National Center for Ecological Analysis and Synthesis

Project Description

Increasing wildfire risk associated with climate change is creating strong pressures on northern communities to manage fuels to protect people, infrastructure, and critical wildlife habitat or protected areas. Strategies to resist damage from wildfires in the boreal forest are considerably enhanced by adaptation efforts to reduce fuel loads in fuel breaks, often constructed through forest harvest or thinning on natural lands around communities. However, maintaining effective fuel breaks requires ongoing treatment and often creates features that compromise the ecosystem services the forest provides to local communities. As an alternative, directing forest succession following fuel treatments can convert forest stands to vegetation structures that simultaneously reduce wildfire risk while supporting multiple community benefits. This win:win situation is ecologically and socially plausible but requires investment in knowledge sharing to support local capacity and innovation. This synthesis project brings together northern experts from diverse knowledge systems to envision and assess opportunities to develop fuel reduction treatments that direct ecological outcomes towards sustainable social-ecological benefits in boreal forests. Through knowledge sharing and assessment of alternative management strategies, this cross-sectoral project will support increased engagement with innovative approaches to fuel management that sustain community resilience to wildfire in the changing climate of the North.

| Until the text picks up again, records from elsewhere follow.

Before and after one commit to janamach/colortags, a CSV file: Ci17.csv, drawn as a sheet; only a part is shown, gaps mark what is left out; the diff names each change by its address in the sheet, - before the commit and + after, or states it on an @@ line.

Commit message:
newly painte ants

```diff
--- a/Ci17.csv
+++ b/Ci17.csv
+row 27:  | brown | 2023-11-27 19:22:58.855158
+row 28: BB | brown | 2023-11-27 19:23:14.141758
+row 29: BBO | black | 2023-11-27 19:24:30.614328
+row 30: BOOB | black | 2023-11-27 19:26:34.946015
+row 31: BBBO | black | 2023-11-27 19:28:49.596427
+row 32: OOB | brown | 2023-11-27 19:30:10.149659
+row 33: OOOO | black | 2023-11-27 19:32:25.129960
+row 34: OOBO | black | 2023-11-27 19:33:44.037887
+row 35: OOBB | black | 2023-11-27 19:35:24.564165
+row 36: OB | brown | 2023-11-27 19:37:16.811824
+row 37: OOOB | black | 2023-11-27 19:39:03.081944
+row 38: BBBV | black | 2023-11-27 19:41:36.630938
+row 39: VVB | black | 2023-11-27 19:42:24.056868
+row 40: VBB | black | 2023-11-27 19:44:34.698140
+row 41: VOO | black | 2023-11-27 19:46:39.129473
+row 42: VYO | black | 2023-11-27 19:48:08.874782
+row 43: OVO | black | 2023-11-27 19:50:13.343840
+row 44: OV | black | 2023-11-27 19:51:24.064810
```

Johnstone photo

Principal Investigator(s)

Jill Johnstone, Michelle C. Mack

Project Dates

Start: August 1, 2023

End: May 30, 2025



Felecia Amundsen
Northern Arizona University
Hazel K Berrios
Fairbanks Soil and Water Conservation District
Luc Bibeau
Yukon Government
Dorothy Cooley
Teslin Tlingit Council
Ann Erickson
Bureau of Land Management
Carla Johnston
Wilfrid Laurier University
Jill Johnstone
University of Saskatchewan
Nicholas Link
Northern Arizona University
Joseph Little
Northern Arizona University
Nathan Lojewski
Michelle C. Mack
Northern Arizona University
Carly Phillips
Union of Concerned Scientists
Daniel Rees
Lisa Saperstein
U.S. Fish and Wildlife Service, Alaska
Katie Spellman
University of Alaska, Fairbanks
Andrew Spring
Wilfrid Laurier University